**YOUR INSTRUCTIONS**
State how many lines of the entries hold the string "أسماء", and output nothing but that count.

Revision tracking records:
++++++++++

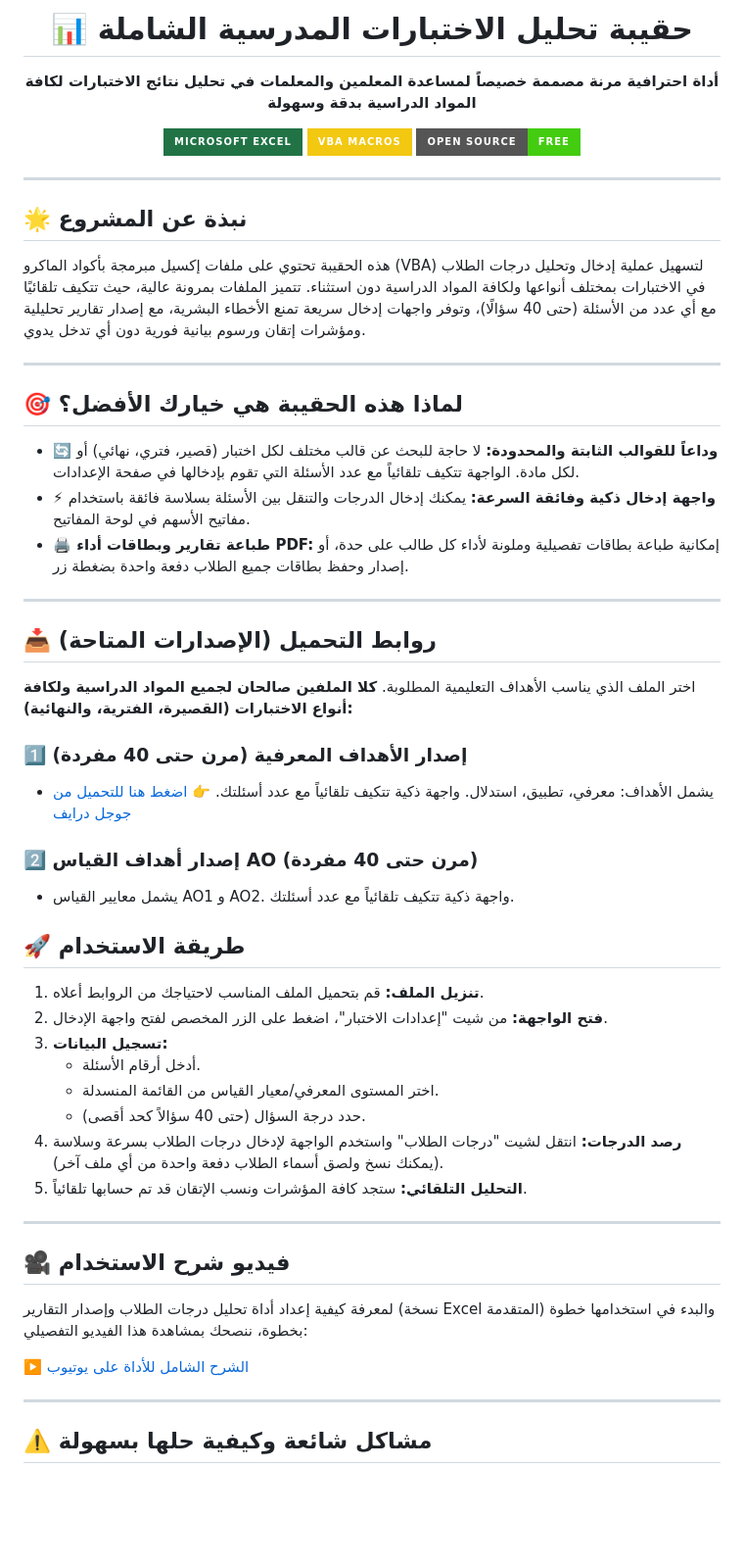
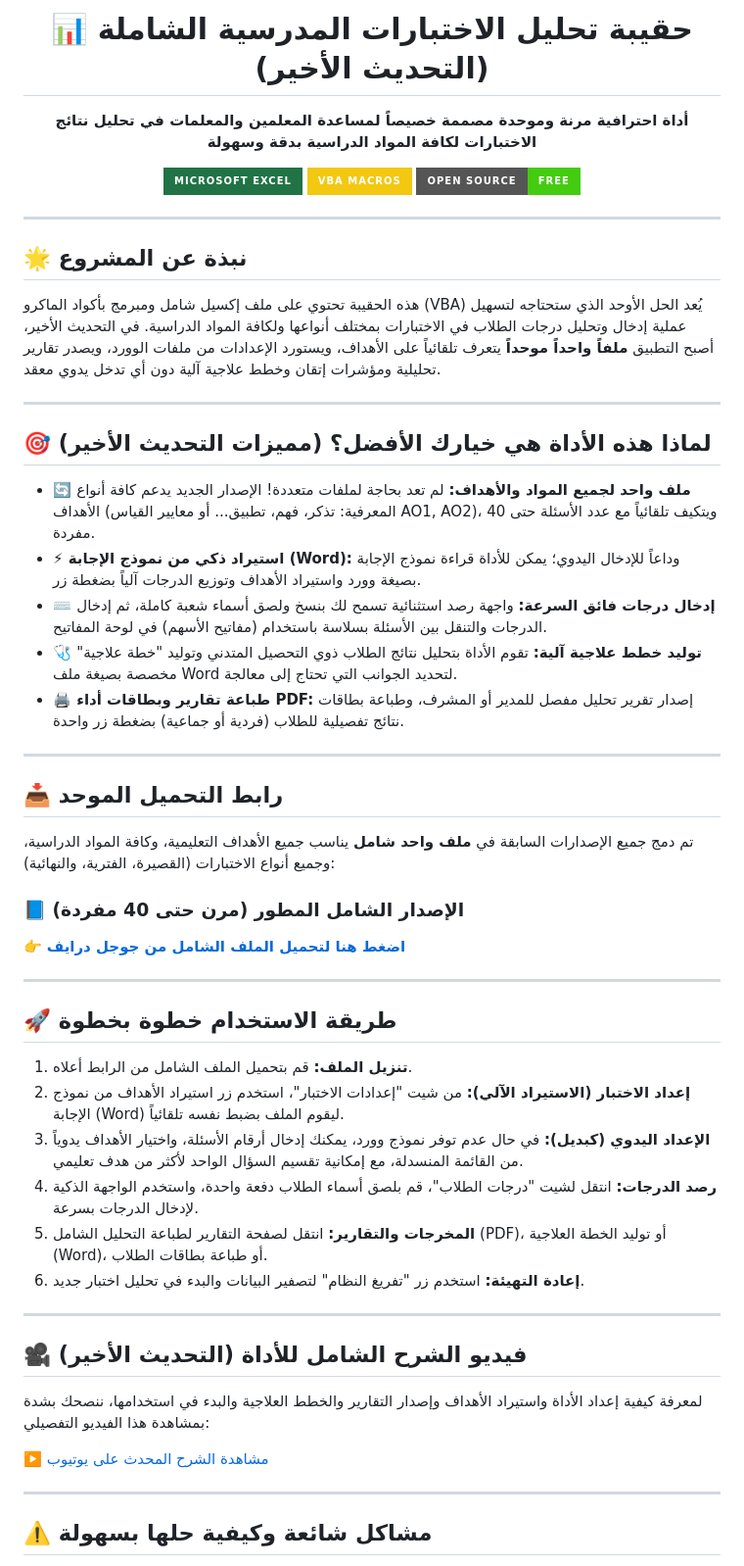
Before and after one commit to zakkali/-Exam-Analysis-Toolkit, a Markdown page: README.md, the part around one of its changes. Shown at 98% size. GitHub-like rendering; badges without logos; blank space fills up the shorter version.

Commit message:
Revise README for latest tool updates and features
Updated the README to reflect the latest version of the tool, highlighting new features and improvements. Adjusted sections for clarity and added a unified download link.

```diff
--- a/README.md
+++ b/README.md
@@ -1,7 +1,7 @@
 <div align="center">
 
-# 📊 حقيبة تحليل الاختبارات المدرسية الشاملة
-**أداة احترافية مرنة مصممة خصيصاً لمساعدة المعلمين والمعلمات في تحليل نتائج الاختبارات لكافة المواد الدراسية بدقة وسهولة**
+# 📊 حقيبة تحليل الاختبارات المدرسية الشاملة (التحديث الأخير)
+**أداة احترافية مرنة وموحدة مصممة خصيصاً لمساعدة المعلمين والمعلمات في تحليل نتائج الاختبارات لكافة المواد الدراسية بدقة وسهولة**
 
 [![Excel](https://img.shields.io/badge/Microsoft_Excel-217346?style=for-the-badge&logo=microsoft-excel&logoColor=white)]()
 [![VBA](https://img.shields.io/badge/VBA_Macros-F2C811?style=for-the-badge&logo=visual-studio-code&logoColor=black)]()
@@ -12,44 +12,42 @@
 ---
 
 ## 🌟 نبذة عن المشروع
-هذه الحقيبة تحتوي على ملفات إكسيل مبرمجة بأكواد الماكرو (VBA) لتسهيل عملية إدخال وتحليل درجات الطلاب في الاختبارات بمختلف أنواعها ولكافة المواد الدراسية دون استثناء. تتميز الملفات بمرونة عالية، حيث تتكيف تلقائيًا مع أي عدد من الأسئلة (حتى 40 سؤالًا)، وتوفر واجهات إدخال سريعة تمنع الأخطاء البشرية، مع إصدار تقارير تحليلية ومؤشرات إتقان ورسوم بيانية فورية دون أي تدخل يدوي.
+هذه الحقيبة تحتوي على ملف إكسيل شامل ومبرمج بأكواد الماكرو (VBA) يُعد الحل الأوحد الذي ستحتاجه لتسهيل عملية إدخال وتحليل درجات الطلاب في الاختبارات بمختلف أنواعها ولكافة المواد الدراسية. في التحديث الأخير، أصبح التطبيق **ملفاً واحداً موحداً** يتعرف تلقائياً على الأهداف، ويستورد الإعدادات من ملفات الوورد، ويصدر تقارير تحليلية ومؤشرات إتقان وخطط علاجية آلية دون أي تدخل يدوي معقد.
 
 ---
 
-## 🎯 لماذا هذه الحقيبة هي خيارك الأفضل؟
+## 🎯 لماذا هذه الأداة هي خيارك الأفضل؟ (مميزات التحديث الأخير)
 
-* **🔄 وداعاً للقوالب الثابتة والمحدودة:** لا حاجة للبحث عن قالب مختلف لكل اختبار (قصير، فتري، نهائي) أو لكل مادة. الواجهة تتكيف تلقائياً مع عدد الأسئلة التي تقوم بإدخالها في صفحة الإعدادات.
-* **⚡ واجهة إدخال ذكية وفائقة السرعة:** يمكنك إدخال الدرجات والتنقل بين الأسئلة بسلاسة فائقة باستخدام مفاتيح الأسهم في لوحة المفاتيح.
-* **🖨️ طباعة تقارير وبطاقات أداء PDF:** إمكانية طباعة بطاقات تفصيلية وملونة لأداء كل طالب على حدة، أو إصدار وحفظ بطاقات جميع الطلاب دفعة واحدة بضغطة زر.
+* **🔄 ملف واحد لجميع المواد والأهداف:** لم تعد بحاجة لملفات متعددة! الإصدار الجديد يدعم كافة أنواع الأهداف (المعرفية: تذكر، فهم، تطبيق... أو معايير القياس AO1, AO2)، ويتكيف تلقائياً مع عدد الأسئلة حتى 40 مفردة.
+* **⚡ استيراد ذكي من نموذج الإجابة (Word):** وداعاً للإدخال اليدوي؛ يمكن للأداة قراءة نموذج الإجابة بصيغة وورد واستيراد الأهداف وتوزيع الدرجات آلياً بضغطة زر.
+* **⌨️ إدخال درجات فائق السرعة:** واجهة رصد استثنائية تسمح لك بنسخ ولصق أسماء شعبة كاملة، ثم إدخال الدرجات والتنقل بين الأسئلة بسلاسة باستخدام (مفاتيح الأسهم) في لوحة المفاتيح.
+* **🩺 توليد خطط علاجية آلية:** تقوم الأداة بتحليل نتائج الطلاب ذوي التحصيل المتدني وتوليد "خطة علاجية" مخصصة بصيغة ملف Word لتحديد الجوانب التي تحتاج إلى معالجة.
+* **🖨️ طباعة تقارير وبطاقات أداء PDF:** إصدار تقرير تحليل مفصل للمدير أو المشرف، وطباعة بطاقات نتائج تفصيلية للطلاب (فردية أو جماعية) بضغطة زر واحدة.
 
 ---
 
-## 📥 روابط التحميل (الإصدارات المتاحة)
-اختر الملف الذي يناسب الأهداف التعليمية المطلوبة. **كلا الملفين صالحان لجميع المواد الدراسية ولكافة أنواع الاختبارات (القصيرة، الفترية، والنهائية):**
+## 📥 رابط التحميل الموحد
+تم دمج جميع الإصدارات السابقة في **ملف واحد شامل** يناسب جميع الأهداف التعليمية، وكافة المواد الدراسية، وجميع أنواع الاختبارات (القصيرة، الفترية، والنهائية):
 
-### 1️⃣ إصدار الأهداف المعرفية (مرن حتى 40 مفردة)
-* يشمل الأهداف: معرفي، تطبيق، استدلال. واجهة ذكية تتكيف تلقائياً مع عدد أسئلتك.
-  👉 [اضغط هنا للتحميل من جوجل درايف](https://drive.google.com/file/d/1lV21vd5Jjk2pxqDrOOvSeDrYIN7y_3Fd/view?usp=drivesdk)
-
-### 2️⃣ إصدار أهداف القياس AO (مرن حتى 40 مفردة)
-* يشمل معايير القياس AO1 و AO2. واجهة ذكية تتكيف تلقائياً مع عدد أسئلتك.
-
-## 🚀 طريقة الاستخدام
-1. **تنزيل الملف:** قم بتحميل الملف المناسب لاحتياجك من الروابط أعلاه.
-2. **فتح الواجهة:** من شيت "إعدادات الاختبار"، اضغط على الزر المخصص لفتح واجهة الإدخال.
-3. **تسجيل البيانات:**
-   * أدخل أرقام الأسئلة.
-   * اختر المستوى المعرفي/معيار القياس من القائمة المنسدلة.
-   * حدد درجة السؤال (حتى 40 سؤالاً كحد أقصى).
-4. **رصد الدرجات:** انتقل لشيت "درجات الطلاب" واستخدم الواجهة لإدخال درجات الطلاب بسرعة وسلاسة (يمكنك نسخ ولصق أسماء الطلاب دفعة واحدة من أي ملف آخر).
-5. **التحليل التلقائي:** ستجد كافة المؤشرات ونسب الإتقان قد تم حسابها تلقائياً.
+### 📘 الإصدار الشامل المطور (مرن حتى 40 مفردة)
+👉 **[اضغط هنا لتحميل الملف الشامل من جوجل درايف](https://drive.google.com/file/d/1lV21vd5Jjk2pxqDrOOvSeDrYIN7y_3Fd/view?usp=drivesdk)**
 
 ---
 
-## 🎥 فيديو شرح الاستخدام
-لمعرفة كيفية إعداد أداة تحليل درجات الطلاب وإصدار التقارير (نسخة Excel المتقدمة) والبدء في استخدامها خطوة بخطوة، ننصحك بمشاهدة هذا الفيديو التفصيلي:
+## 🚀 طريقة الاستخدام خطوة بخطوة
+1. **تنزيل الملف:** قم بتحميل الملف الشامل من الرابط أعلاه.
+2. **إعداد الاختبار (الاستيراد الآلي):** من شيت "إعدادات الاختبار"، استخدم زر استيراد الأهداف من نموذج الإجابة (Word) ليقوم الملف بضبط نفسه تلقائياً.
+3. **الإعداد اليدوي (كبديل):** في حال عدم توفر نموذج وورد، يمكنك إدخال أرقام الأسئلة، واختيار الأهداف يدوياً من القائمة المنسدلة، مع إمكانية تقسيم السؤال الواحد لأكثر من هدف تعليمي.
+4. **رصد الدرجات:** انتقل لشيت "درجات الطلاب"، قم بلصق أسماء الطلاب دفعة واحدة، واستخدم الواجهة الذكية لإدخال الدرجات بسرعة.
+5. **المخرجات والتقارير:** انتقل لصفحة التقارير لطباعة التحليل الشامل (PDF)، أو توليد الخطة العلاجية (Word)، أو طباعة بطاقات الطلاب.
+6. **إعادة التهيئة:** استخدم زر "تفريغ النظام" لتصفير البيانات والبدء في تحليل اختبار جديد.
 
-[▶️ الشرح الشامل للأداة على يوتيوب](https://youtu.be/5OjSvb-V0Kk?si=4Y0k828GRqkPESlY)
+---
+
+## 🎥 فيديو الشرح الشامل للأداة (التحديث الأخير)
+لمعرفة كيفية إعداد الأداة واستيراد الأهداف وإصدار التقارير والخطط العلاجية والبدء في استخدامها، ننصحك بشدة بمشاهدة هذا الفيديو التفصيلي:
+
+[▶️ مشاهدة الشرح المحدث على يوتيوب](https://youtu.be/cKow-krAkpQ?si=X7UvlMhaaPXt8yDz)
 
 ---
 
```
Also changed, not shown: other parts of README.md (+8 -4 lines).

++++++++++

**TASK SOLUTION**
3